[Dataset entries]
= Beginning of Section =

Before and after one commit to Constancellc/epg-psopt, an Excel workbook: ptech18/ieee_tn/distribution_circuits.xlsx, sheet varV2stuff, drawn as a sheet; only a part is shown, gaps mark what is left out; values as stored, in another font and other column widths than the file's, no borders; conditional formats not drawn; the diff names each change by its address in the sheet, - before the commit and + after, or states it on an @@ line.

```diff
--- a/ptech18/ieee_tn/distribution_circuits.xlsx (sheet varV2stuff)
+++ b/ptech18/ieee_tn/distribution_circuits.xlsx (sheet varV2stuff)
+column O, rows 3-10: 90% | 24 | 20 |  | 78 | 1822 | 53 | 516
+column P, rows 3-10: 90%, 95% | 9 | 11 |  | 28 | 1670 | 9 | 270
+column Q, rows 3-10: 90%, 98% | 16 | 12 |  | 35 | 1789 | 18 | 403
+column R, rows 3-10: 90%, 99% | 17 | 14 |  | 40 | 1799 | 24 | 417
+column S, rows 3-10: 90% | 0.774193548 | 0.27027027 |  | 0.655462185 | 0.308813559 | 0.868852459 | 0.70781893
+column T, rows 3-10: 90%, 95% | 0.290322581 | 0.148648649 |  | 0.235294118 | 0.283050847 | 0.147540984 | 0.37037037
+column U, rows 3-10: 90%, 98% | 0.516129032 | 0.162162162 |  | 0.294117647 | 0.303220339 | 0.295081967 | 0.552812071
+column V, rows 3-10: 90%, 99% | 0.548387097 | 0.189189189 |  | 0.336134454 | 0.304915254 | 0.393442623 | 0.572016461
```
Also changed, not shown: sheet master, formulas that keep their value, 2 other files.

= End of Section =

_PROBLEM REQUIREMENTS_
Look for the word "sheet" in the data, then return every line that contains it.

_SOLUTION_
Before and after one commit to Constancellc/epg-psopt, an Excel workbook: ptech18/ieee_tn/distribution_circuits.xlsx, sheet varV2stuff, drawn as a sheet; only a part is shown, gaps mark what is left out; values as stored, in another font and other column widths than the file's, no borders; conditional formats not drawn; the diff names each change by its address in the sheet, - before the commit and + after, or states it on an @@ line.
--- a/ptech18/ieee_tn/distribution_circuits.xlsx (sheet varV2stuff)
+++ b/ptech18/ieee_tn/distribution_circuits.xlsx (sheet varV2stuff)
Also changed, not shown: sheet master, formulas that keep their value, 2 other files.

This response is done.